*What you will do*: A faithful copy of all the data is required; pictures should not be included.
***** Data to use *****
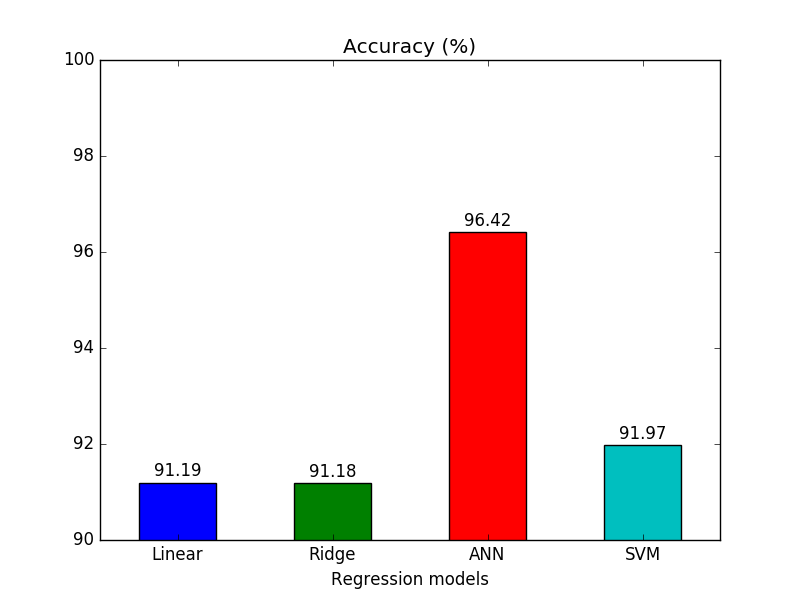
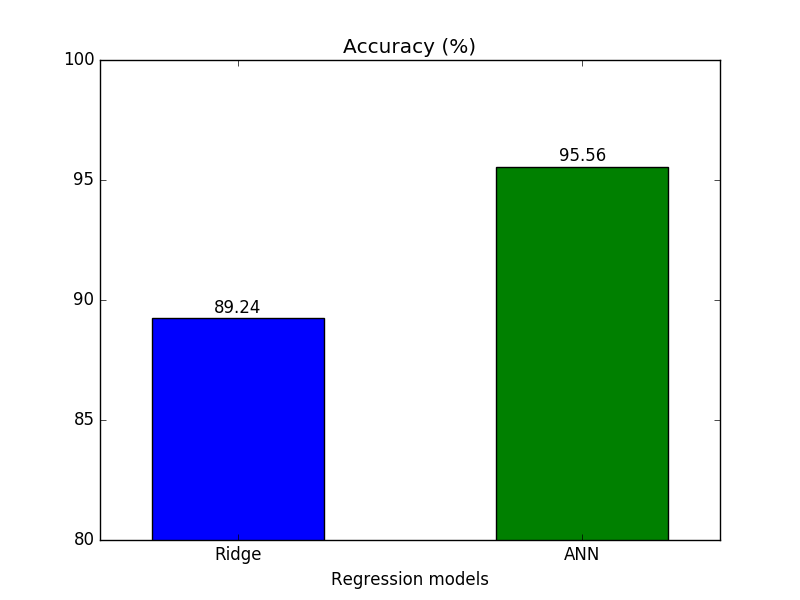
main.py: Add cross validation

diff --git a/main.py b/main.py
@@ -7,9 +7,12 @@ import pandas as pd
 from itertools import cycle
 from scipy.stats import spearmanr
 from sklearn.model_selection import train_test_split
-from sklearn import linear_model, svm
+from sklearn import linear_model
 from sklearn.neural_network import MLPRegressor
 from sklearn.preprocessing import StandardScaler
+from sklearn.model_selection import KFold
+from sklearn.model_selection import cross_val_score
+
 
 
 class Data(object):
@@ -17,8 +20,8 @@ class Data(object):
         Class for pre-processing data.
     """
     def __init__(self, filename="data.csv", cold=0):
-        self.label = ["Relative Compactness", "Surface Area", "Wall Area", "Roof Area",
-                      "Overall Height", "Orientation", "Glazing Area",
+        self.label = ["Rel Compactness", "Surface Area", "Wall Area", "Roof Area",
+                      "Overall Ht.", "Orientation", "Glazing Area",
                       "Glazing Area Distribution", "Heating Load", "Cooling Load"]
         self.data = pd.read_csv(filename)
         self.cold = cold
@@ -26,7 +29,7 @@ class Data(object):
         scaler = StandardScaler()
         self.X_train, self.X_test, self.y_train, self.y_test = train_test_split(X,
                                                                                 y,
-                                                                                test_size=0.2,
+                                                                                test_size=0.3,
                                                                                 random_state=0)
         scaler.fit(self.X_train)
         self.X_train = scaler.transform(self.X_train)
@@ -34,51 +37,82 @@ class Data(object):
     
     def get_sp_rank(self):
         """
-            Return Spearman rank correlation coefficient.
+            Return Spearman rank-order correlation coefficient and p-value
+            to test for non-correlation.
         """
         
         return [(spearmanr(self.data.ix[:, i:i+1], self.data.ix[:, 8:9]),
                  spearmanr(self.data.ix[:, i:i+1], self.data.ix[:, 9:10]))
                  for i in range(len(self.label)-2)]
+
+
+
+def cross_validator(func):
+    def inner_wrap(self, data):
+        est, est_cv = func()
+        X = data.ix[:,0:8].as_matrix()
+        y = data.ix[:,8:10].as_matrix()
+        alphas = np.logspace(-4, -0.5, 30)
+        scores = []
+        scores_std = []
+        n_folds = 5
+
+        for alpha in alphas:
+            est.alpha = alpha
+            this_scores = cross_val_score(est, X, y, cv=n_folds, n_jobs=1)
+            scores.append(np.mean(this_scores))
+            scores_std.append(np.std(this_scores))
+
+        scores, scores_std = np.array(scores), np.array(scores_std)
+
+        plt.figure().set_size_inches(8, 6)
+        plt.semilogx(alphas, scores)
+
+        std_error = scores_std / np.sqrt(n_folds)
+
+        plt.semilogx(alphas, scores + std_error, 'b--')
+        plt.semilogx(alphas, scores - std_error, 'b--')
+
+        plt.fill_between(alphas, scores + std_error, scores - std_error, alpha=0.2)
+
+        plt.ylabel('CV score +/- std error')
+        plt.xlabel('alpha')
+        plt.axhline(np.max(scores), linestyle='--', color='.5')
+        plt.xlim([alphas[0], alphas[-1]])
+
+        est_cv.alphas = alphas
+        est_cv.random_state = 0
+        k_fold = KFold(n_folds)
+
+        scores = []
+        for k, (train, test) in enumerate(k_fold.split(X, y)):
+            est_cv.fit(data.ix[train, 0:8].as_matrix(), data.ix[train, 8+self.cold: 9+self.cold].as_matrix())
+            scores.append(est_cv.score(data.ix[test, 0:8].as_matrix(),
+                                       data.ix[test, 8+self.cold: 9+self.cold].as_matrix()))
+
+        plt.show()
+        return np.mean(scores)*100
     
-    def __repr__(self):
-        pass
+    return inner_wrap
 
 
-class Linear(Data, object):
-    """
-        Linear regression model.
-    """
-    def __init__(self):
-        Data.__init__(self)
-        self.reg = linear_model.LinearRegression()
-        self.reg.fit(self.X_train, self.y_train[:,self.cold:self.cold+1].ravel())
-
-    @property
-    def params(self):
-        return self.reg.coef_
-
-    @property
-    def accuracy(self):
-        return self.reg.score(self.X_test, self.y_test[:,self.cold:self.cold+1].ravel())*100
-
-
-class Ridge(Data, object):
+class Ridge_M(Data, object):
     """
         Ridge regression model.
     """
     def __init__(self):
         Data.__init__(self)
-        self.reg = linear_model.RidgeCV(alphas=[0.1, 1.0, 10.0])
-        self.reg.fit(self.X_train, self.y_train[:,self.cold:self.cold+1].ravel())
-
-    @property
-    def params(self):
-        return self.reg.coef_, self.reg.alpha_
+    
+    @staticmethod
+    @cross_validator
+    def fit():
+        est = linear_model.Ridge()
+        est_cv = linear_model.RidgeCV()
+        return est, est_cv
 
     @property
     def accuracy(self):
-        return self.reg.score(self.X_test, self.y_test[:,self.cold:self.cold+1].ravel())*100
+        return Ridge_M.fit(self, self.data)
 
 
 class ANN(Data, object):
@@ -87,31 +121,13 @@ class ANN(Data, object):
         self.reg = MLPRegressor(solver='lbfgs', alpha=1e-5,
                                  hidden_layer_sizes=(5, 2), random_state=1)
         self.reg.fit(self.X_train, self.y_train[:,self.cold:self.cold+1].ravel())
-        
-
-    @property
-    def params(self):
-        return self.reg.coef_
 
     @property
     def accuracy(self):
         return self.reg.score(self.X_test, self.y_test[:,self.cold:self.cold+1].ravel())*100
 
 
-class SVRM(Data, object):
-    def __init__(self):
-        Data.__init__(self)
-        self.reg = svm.SVR(kernel='rbf')
-        self.reg.fit(self.X_train, self.y_train[:,self.cold:self.cold+1].ravel())
-
-    @property
-    def params(self):
-        return self.reg.coef_
-
-    @property
-    def accuracy(self):
-        return self.reg.score(self.X_test, self.y_test[:,self.cold:self.cold+1].ravel())*100
-
+# PLOT GRAPHS
 
 def plot_model_accuracy(models):
     X = range(len(models))
@@ -128,11 +144,14 @@ def plot_model_accuracy(models):
     plt.xticks(X, labels)
     plt.xlabel('Regression models')
     plt.title('Accuracy (%)')
-    plt.ylim(90,100)
+    plt.ylim(80,100)
     plt.show()
+
 
 def plot_feature_correlation(data):
     """
+        Scatter plot of X vs X and Y vs X.
+
         X1	Relative Compactness 
         X2	Surface Area 
         X3	Wall Area 
@@ -174,6 +193,7 @@ def plot_feature_correlation(data):
     
     plt.show()
 
+
 def plot_pd(data):
     """
         Plot probablility densities.
@@ -181,7 +201,6 @@ def plot_pd(data):
     cycol = cycle('bgrcmk').next
     nf = len(data.label)
 
-    # the histogram of the data
     for i in range(nf):
         plt.figure(i+1)
         pdf, bins, patches = plt.hist(data.data.ix[:, i:i+1].as_matrix(),
@@ -195,25 +214,28 @@ def plot_pd(data):
     plt.show()
 
 
+def plot_spearman(sp_result, data):
+    print [x[0].correlation for x in sp_result]
+    plt.bar(range(len(sp_result)), [x[0].correlation for x in sp_result], tick_label=data.label[:8], align="center")
+    plt.title("Spearman correlation coefficient")
+    plt.show()
+
 
 def main():
     data = Data(cold=1)
-    linear = Linear()
-    ridge = Ridge()
+    ridge = Ridge_M()
     ann = ANN()
-    svr = SVRM()
-    models = [("Linear", linear), ("Ridge", ridge),
-              ("ANN", ann), ("SVM", svr)]
+    models = [("Ridge", ridge), ("ANN", ann)]
     
     for model_name, model_obj in models: print model_name, model_obj.accuracy
+    sp_result = data.get_sp_rank()
     
     plot_feature_correlation(data)
     plot_model_accuracy(models)
     plot_pd(data)
-    print data.get_sp_rank()
+    plot_spearman(sp_result, data)
+    
     
 
 if __name__ == "__main__":
     main()
-                                                                                
-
*****
*Your response*:
main.py: Add cross validation

diff --git a/main.py b/main.py
@@ -7,9 +7,12 @@ import pandas as pd
 from itertools import cycle
 from scipy.stats import spearmanr
 from sklearn.model_selection import train_test_split
-from sklearn import linear_model, svm
+from sklearn import linear_model
 from sklearn.neural_network import MLPRegressor
 from sklearn.preprocessing import StandardScaler
+from sklearn.model_selection import KFold
+from sklearn.model_selection import cross_val_score
+
 
 
 class Data(object):
@@ -17,8 +20,8 @@ class Data(object):
         Class for pre-processing data.
     """
     def __init__(self, filename="data.csv", cold=0):
-        self.label = ["Relative Compactness", "Surface Area", "Wall Area", "Roof Area",
-                      "Overall Height", "Orientation", "Glazing Area",
+        self.label = ["Rel Compactness", "Surface Area", "Wall Area", "Roof Area",
+                      "Overall Ht.", "Orientation", "Glazing Area",
                       "Glazing Area Distribution", "Heating Load", "Cooling Load"]
         self.data = pd.read_csv(filename)
         self.cold = cold
@@ -26,7 +29,7 @@ class Data(object):
         scaler = StandardScaler()
         self.X_train, self.X_test, self.y_train, self.y_test = train_test_split(X,
                                                                                 y,
-                                                                                test_size=0.2,
+                                                                                test_size=0.3,
                                                                                 random_state=0)
         scaler.fit(self.X_train)
         self.X_train = scaler.transform(self.X_train)
@@ -34,51 +37,82 @@ class Data(object):
     
     def get_sp_rank(self):
         """
-            Return Spearman rank correlation coefficient.
+            Return Spearman rank-order correlation coefficient and p-value
+            to test for non-correlation.
         """
         
         return [(spearmanr(self.data.ix[:, i:i+1], self.data.ix[:, 8:9]),
                  spearmanr(self.data.ix[:, i:i+1], self.data.ix[:, 9:10]))
                  for i in range(len(self.label)-2)]
+
+
+
+def cross_validator(func):
+    def inner_wrap(self, data):
+        est, est_cv = func()
+        X = data.ix[:,0:8].as_matrix()
+        y = data.ix[:,8:10].as_matrix()
+        alphas = np.logspace(-4, -0.5, 30)
+        scores = []
+        scores_std = []
+        n_folds = 5
+
+        for alpha in alphas:
+            est.alpha = alpha
+            this_scores = cross_val_score(est, X, y, cv=n_folds, n_jobs=1)
+            scores.append(np.mean(this_scores))
+            scores_std.append(np.std(this_scores))
+
+        scores, scores_std = np.array(scores), np.array(scores_std)
+
+        plt.figure().set_size_inches(8, 6)
+        plt.semilogx(alphas, scores)
+
+        std_error = scores_std / np.sqrt(n_folds)
+
+        plt.semilogx(alphas, scores + std_error, 'b--')
+        plt.semilogx(alphas, scores - std_error, 'b--')
+
+        plt.fill_between(alphas, scores + std_error, scores - std_error, alpha=0.2)
+
+        plt.ylabel('CV score +/- std error')
+        plt.xlabel('alpha')
+        plt.axhline(np.max(scores), linestyle='--', color='.5')
+        plt.xlim([alphas[0], alphas[-1]])
+
+        est_cv.alphas = alphas
+        est_cv.random_state = 0
+        k_fold = KFold(n_folds)
+
+        scores = []
+        for k, (train, test) in enumerate(k_fold.split(X, y)):
+            est_cv.fit(data.ix[train, 0:8].as_matrix(), data.ix[train, 8+self.cold: 9+self.cold].as_matrix())
+            scores.append(est_cv.score(data.ix[test, 0:8].as_matrix(),
+                                       data.ix[test, 8+self.cold: 9+self.cold].as_matrix()))
+
+        plt.show()
+        return np.mean(scores)*100
     
-    def __repr__(self):
-        pass
+    return inner_wrap
 
 
-class Linear(Data, object):
-    """
-        Linear regression model.
-    """
-    def __init__(self):
-        Data.__init__(self)
-        self.reg = linear_model.LinearRegression()
-        self.reg.fit(self.X_train, self.y_train[:,self.cold:self.cold+1].ravel())
-
-    @property
-    def params(self):
-        return self.reg.coef_
-
-    @property
-    def accuracy(self):
-        return self.reg.score(self.X_test, self.y_test[:,self.cold:self.cold+1].ravel())*100
-
-
-class Ridge(Data, object):
+class Ridge_M(Data, object):
     """
         Ridge regression model.
     """
     def __init__(self):
         Data.__init__(self)
-        self.reg = linear_model.RidgeCV(alphas=[0.1, 1.0, 10.0])
-        self.reg.fit(self.X_train, self.y_train[:,self.cold:self.cold+1].ravel())
-
-    @property
-    def params(self):
-        return self.reg.coef_, self.reg.alpha_
+    
+    @staticmethod
+    @cross_validator
+    def fit():
+        est = linear_model.Ridge()
+        est_cv = linear_model.RidgeCV()
+        return est, est_cv
 
     @property
     def accuracy(self):
-        return self.reg.score(self.X_test, self.y_test[:,self.cold:self.cold+1].ravel())*100
+        return Ridge_M.fit(self, self.data)
 
 
 class ANN(Data, object):
@@ -87,31 +121,13 @@ class ANN(Data, object):
         self.reg = MLPRegressor(solver='lbfgs', alpha=1e-5,
                                  hidden_layer_sizes=(5, 2), random_state=1)
         self.reg.fit(self.X_train, self.y_train[:,self.cold:self.cold+1].ravel())
-        
-
-    @property
-    def params(self):
-        return self.reg.coef_
 
     @property
     def accuracy(self):
         return self.reg.score(self.X_test, self.y_test[:,self.cold:self.cold+1].ravel())*100
 
 
-class SVRM(Data, object):
-    def __init__(self):
-        Data.__init__(self)
-        self.reg = svm.SVR(kernel='rbf')
-        self.reg.fit(self.X_train, self.y_train[:,self.cold:self.cold+1].ravel())
-
-    @property
-    def params(self):
-        return self.reg.coef_
-
-    @property
-    def accuracy(self):
-        return self.reg.score(self.X_test, self.y_test[:,self.cold:self.cold+1].ravel())*100
-
+# PLOT GRAPHS
 
 def plot_model_accuracy(models):
     X = range(len(models))
@@ -128,11 +144,14 @@ def plot_model_accuracy(models):
     plt.xticks(X, labels)
     plt.xlabel('Regression models')
     plt.title('Accuracy (%)')
-    plt.ylim(90,100)
+    plt.ylim(80,100)
     plt.show()
+
 
 def plot_feature_correlation(data):
     """
+        Scatter plot of X vs X and Y vs X.
+
         X1	Relative Compactness 
         X2	Surface Area 
         X3	Wall Area 
@@ -174,6 +193,7 @@ def plot_feature_correlation(data):
     
     plt.show()
 
+
 def plot_pd(data):
     """
         Plot probablility densities.
@@ -181,7 +201,6 @@ def plot_pd(data):
     cycol = cycle('bgrcmk').next
     nf = len(data.label)
 
-    # the histogram of the data
     for i in range(nf):
         plt.figure(i+1)
         pdf, bins, patches = plt.hist(data.data.ix[:, i:i+1].as_matrix(),
@@ -195,25 +214,28 @@ def plot_pd(data):
     plt.show()
 
 
+def plot_spearman(sp_result, data):
+    print [x[0].correlation for x in sp_result]
+    plt.bar(range(len(sp_result)), [x[0].correlation for x in sp_result], tick_label=data.label[:8], align="center")
+    plt.title("Spearman correlation coefficient")
+    plt.show()
+
 
 def main():
     data = Data(cold=1)
-    linear = Linear()
-    ridge = Ridge()
+    ridge = Ridge_M()
     ann = ANN()
-    svr = SVRM()
-    models = [("Linear", linear), ("Ridge", ridge),
-              ("ANN", ann), ("SVM", svr)]
+    models = [("Ridge", ridge), ("ANN", ann)]
     
     for model_name, model_obj in models: print model_name, model_obj.accuracy
+    sp_result = data.get_sp_rank()
     
     plot_feature_correlation(data)
     plot_model_accuracy(models)
     plot_pd(data)
-    print data.get_sp_rank()
+    plot_spearman(sp_result, data)
+    
     
 
 if __name__ == "__main__":
     main()
-                                                                                
-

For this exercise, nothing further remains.